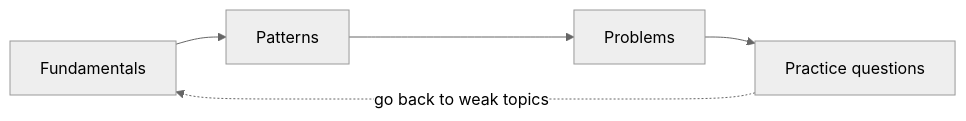
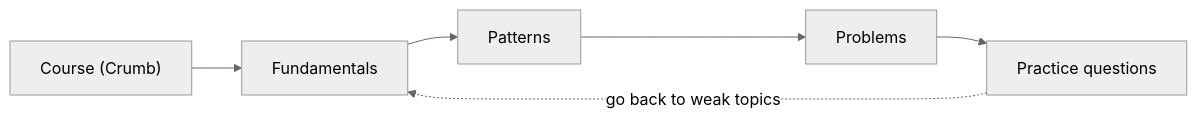
The diagram in README.md (Karthik0809/system-design-notes), drawn with Mermaid (neutral theme) before and after one commit. The commit also changed other lines of this file and 59 other files, not shown here.

Commit message:
Add Crumb course, front-end design section, 15 problems and 5 object-oriented designs

````diff
--- a/README.md
+++ b/README.md
@@ -23,5 +25,6 @@
 ```mermaid
 flowchart LR
-    A["Fundamentals"] --> B["Patterns"] --> C["Problems"] --> D["Practice questions"]
+    Z["Course (Crumb)"] --> A["Fundamentals"]
+    A --> B["Patterns"] --> C["Problems"] --> D["Practice questions"]
     D -.->|"go back to weak topics"| A
 ```
````
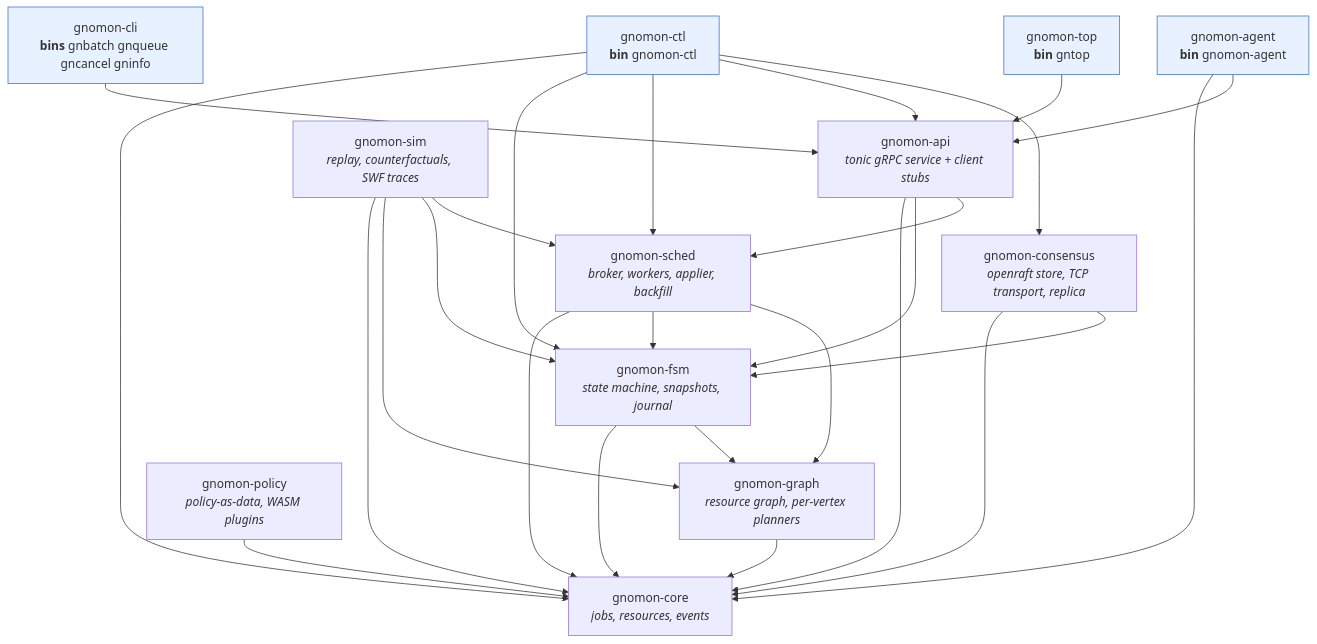
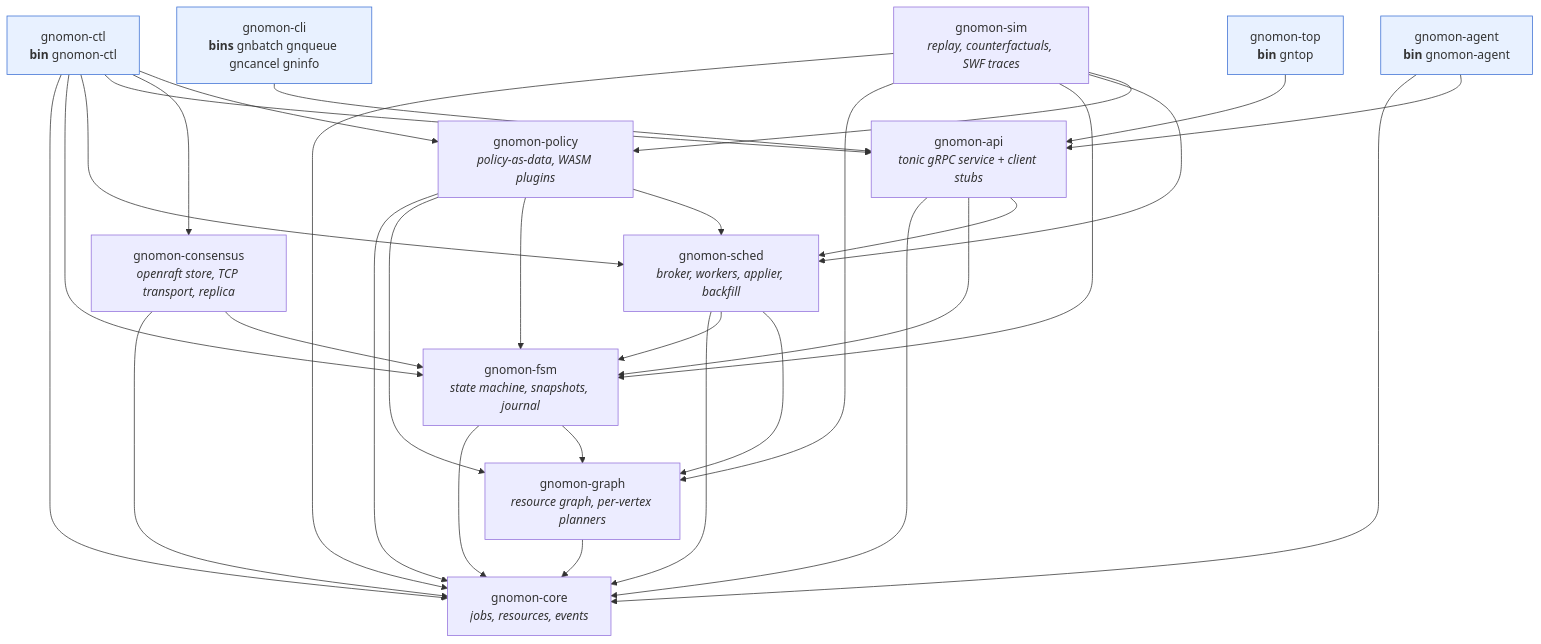
One commit to jasonkolodziej/gnomon changed the second of 8 diagrams in docs/ARCHITECTURE.md. Above: the diagram before and after it, drawn with Mermaid. The commit also changed other lines of this file and 48 other files, not shown here.

````diff
--- a/docs/ARCHITECTURE.md
+++ b/docs/ARCHITECTURE.md
@@ -55,30 +55,30 @@
 ```mermaid
 flowchart TD
     core["gnomon-core<br/><i>jobs, resources, events</i>"]
     rgraph["gnomon-graph<br/><i>resource graph, per-vertex planners</i>"]
     fsm["gnomon-fsm<br/><i>state machine, snapshots, journal</i>"]
     sched["gnomon-sched<br/><i>broker, workers, applier, backfill</i>"]
     policy["gnomon-policy<br/><i>policy-as-data, WASM plugins</i>"]
     consensus["gnomon-consensus<br/><i>openraft store, TCP transport, replica</i>"]
     api["gnomon-api<br/><i>tonic gRPC service + client stubs</i>"]
     ctl["gnomon-ctl<br/><b>bin</b> gnomon-ctl"]
     agent["gnomon-agent<br/><b>bin</b> gnomon-agent"]
     cli["gnomon-cli<br/><b>bins</b> gnbatch gnqueue gncancel gninfo"]
     top["gnomon-top<br/><b>bin</b> gntop"]
     sim["gnomon-sim<br/><i>replay, counterfactuals, SWF traces</i>"]
 
     rgraph --> core
     fsm --> core & rgraph
     sched --> core & fsm & rgraph
-    policy --> core
+    policy --> core & rgraph & fsm & sched
     consensus --> core & fsm
     api --> core & fsm & sched
-    ctl --> core & fsm & sched & api & consensus
+    ctl --> core & fsm & sched & api & consensus & policy
     agent --> core & api
     cli --> api
     top --> api
-    sim --> core & rgraph & fsm & sched
+    sim --> core & rgraph & fsm & sched & policy
 
     classDef bin fill:#e8f1ff,stroke:#3b6fd4
     class ctl,agent,cli,top bin
 ```
````
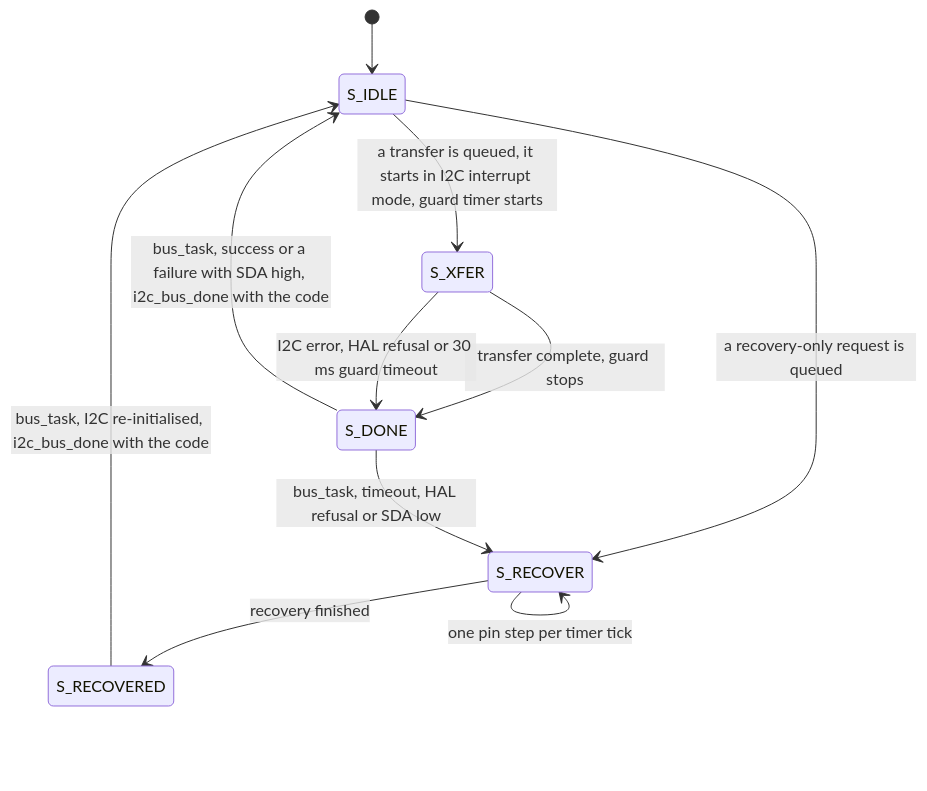
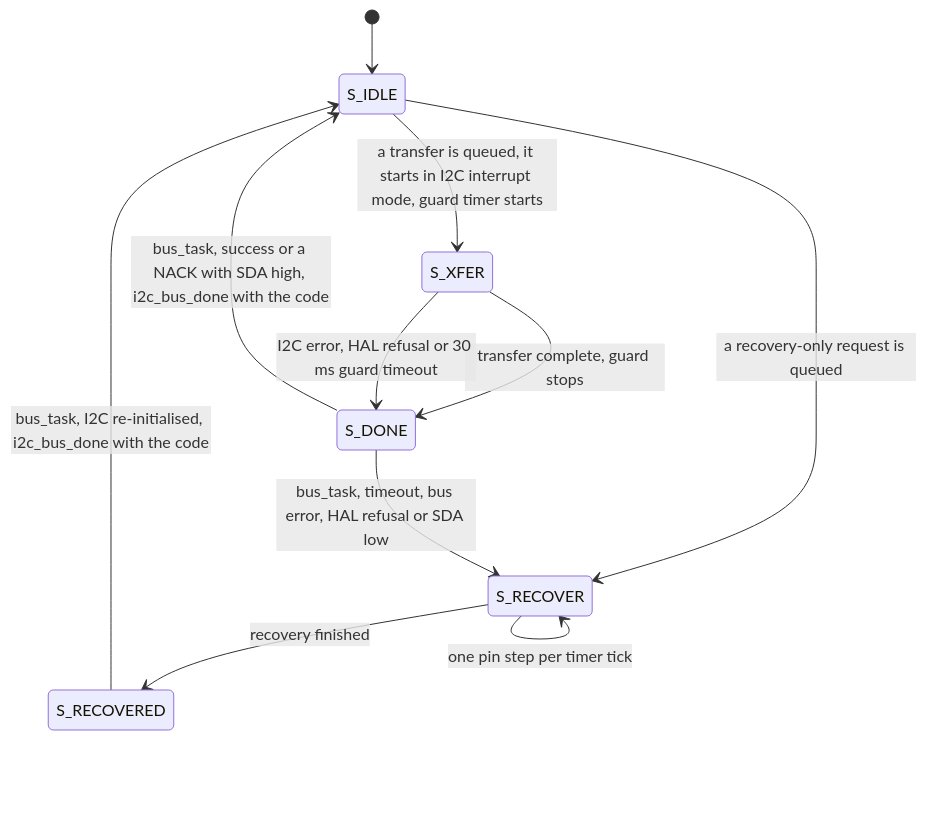
Before and after one commit to clintecker/weather-station-2026: the second of 5 diagrams in docs/firmware-event-model.md, drawn with Mermaid. The commit also changed other lines of this file and 42 other files, not shown here.

````diff
--- a/docs/firmware-event-model.md
+++ b/docs/firmware-event-model.md
@@ -66,13 +66,13 @@
 ```mermaid
 stateDiagram-v2
   [*] --> S_IDLE
   S_IDLE --> S_XFER : a transfer is queued, it starts in I2C interrupt mode, guard timer starts
   S_IDLE --> S_RECOVER : a recovery-only request is queued
   S_XFER --> S_DONE : transfer complete, guard stops
   S_XFER --> S_DONE : I2C error, HAL refusal or 30 ms guard timeout
-  S_DONE --> S_IDLE : bus_task, success or a failure with SDA high, i2c_bus_done with the code
-  S_DONE --> S_RECOVER : bus_task, timeout, HAL refusal or SDA low
+  S_DONE --> S_IDLE : bus_task, success or a NACK with SDA high, i2c_bus_done with the code
+  S_DONE --> S_RECOVER : bus_task, timeout, bus error, HAL refusal or SDA low
   S_RECOVER --> S_RECOVER : one pin step per timer tick
   S_RECOVER --> S_RECOVERED : recovery finished
   S_RECOVERED --> S_IDLE : bus_task, I2C re-initialised, i2c_bus_done with the code
 ```
````
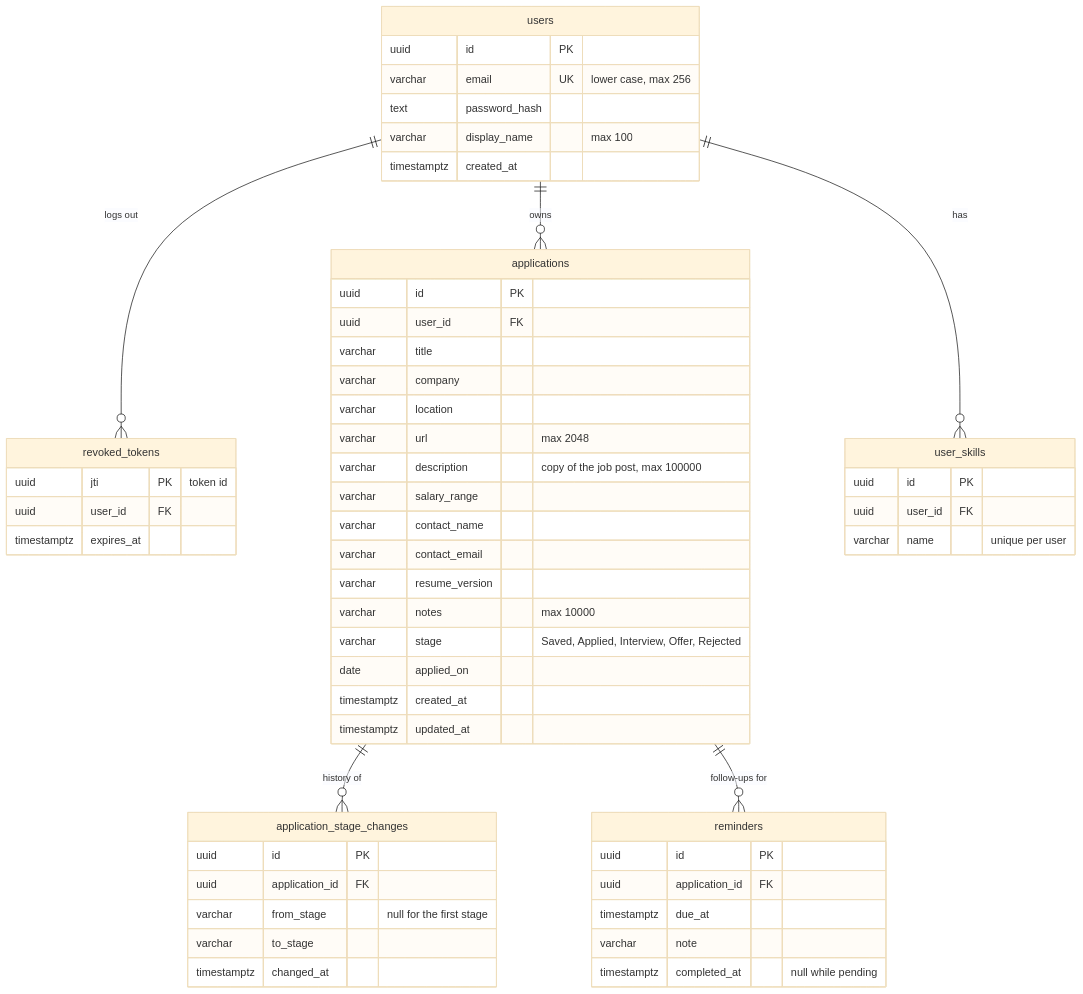
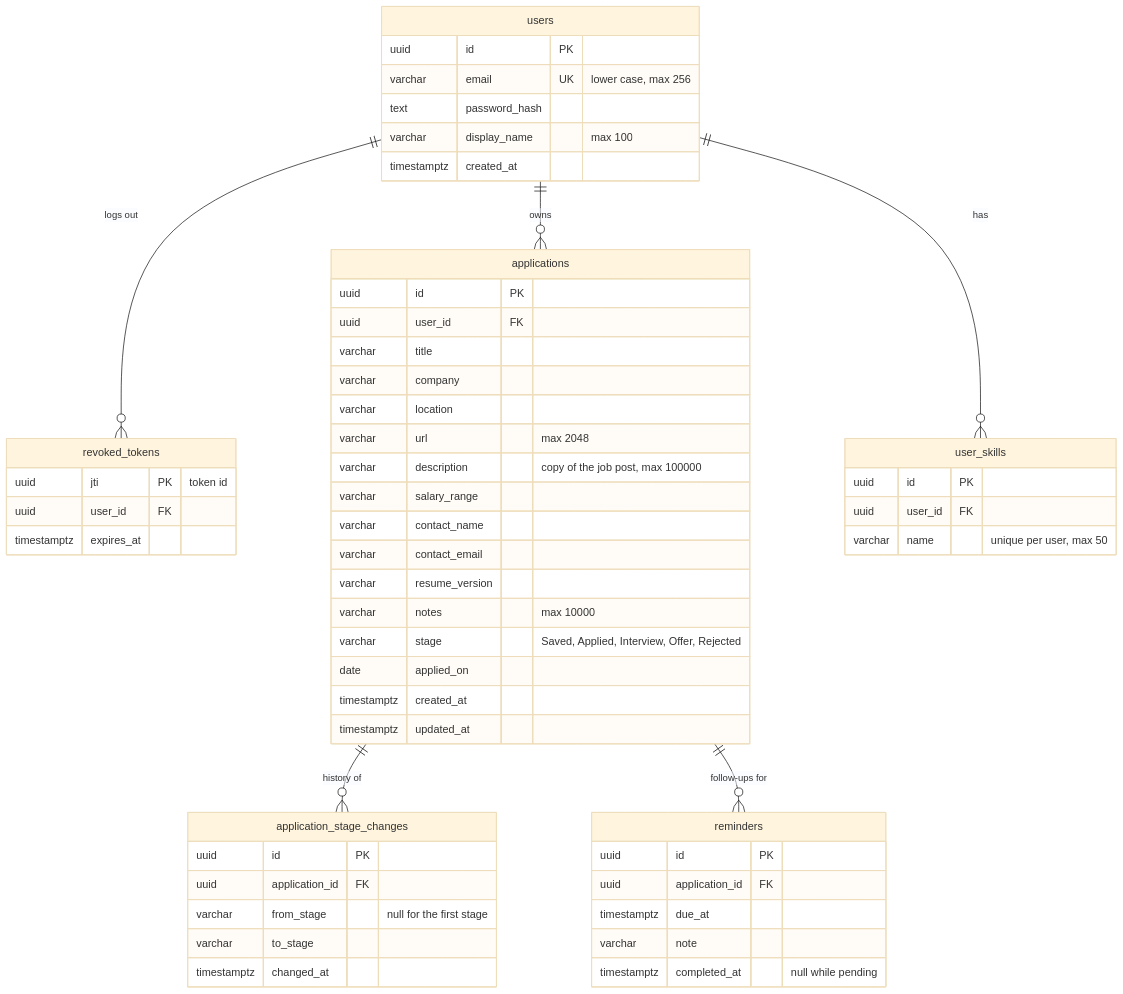
The diagram in docs/database.md (EzequielRindello/jobtrail), drawn with Mermaid (base theme) before and after one commit. The commit also changed other lines of this file and 12 other files, not shown here.

Commit message:
feat: add user skills API GET, POST and DELETE /api/skills with a per-user unique name (ignoring case), migration AddUserSkills and 9 xUnit tests.

````diff
--- a/docs/database.md
+++ b/docs/database.md
@@ -9,58 +9,58 @@
 ```mermaid
 erDiagram
     users ||--o{ revoked_tokens : "logs out"
     users ||--o{ applications : owns
     users ||--o{ user_skills : has
     applications ||--o{ application_stage_changes : "history of"
     applications ||--o{ reminders : "follow-ups for"
 
     users {
         uuid id PK
         varchar email UK "lower case, max 256"
         text password_hash
         varchar display_name "max 100"
         timestamptz created_at
     }
     revoked_tokens {
         uuid jti PK "token id"
         uuid user_id FK
         timestamptz expires_at
     }
     applications {
         uuid id PK
         uuid user_id FK
         varchar title
         varchar company
         varchar location
         varchar url "max 2048"
         varchar description "copy of the job post, max 100000"
         varchar salary_range
         varchar contact_name
         varchar contact_email
         varchar resume_version
         varchar notes "max 10000"
         varchar stage "Saved, Applied, Interview, Offer, Rejected"
         date applied_on
         timestamptz created_at
         timestamptz updated_at
     }
     application_stage_changes {
         uuid id PK
         uuid application_id FK
         varchar from_stage "null for the first stage"
         varchar to_stage
         timestamptz changed_at
     }
     reminders {
         uuid id PK
         uuid application_id FK
         timestamptz due_at
         varchar note
         timestamptz completed_at "null while pending"
     }
     user_skills {
         uuid id PK
         uuid user_id FK
-        varchar name "unique per user"
+        varchar name "unique per user, max 50"
     }
 ```
````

- ASSIGNMENT -
What lines in the data above contain the word "rgraph"? Copy them all.

- PROBLEM SOLUTION -
     rgraph["gnomon-graph<br/><i>resource graph, per-vertex planners</i>"]
     rgraph --> core
     fsm --> core & rgraph
     sched --> core & fsm & rgraph
+    policy --> core & rgraph & fsm & sched
-    sim --> core & rgraph & fsm & sched
+    sim --> core & rgraph & fsm & sched & policy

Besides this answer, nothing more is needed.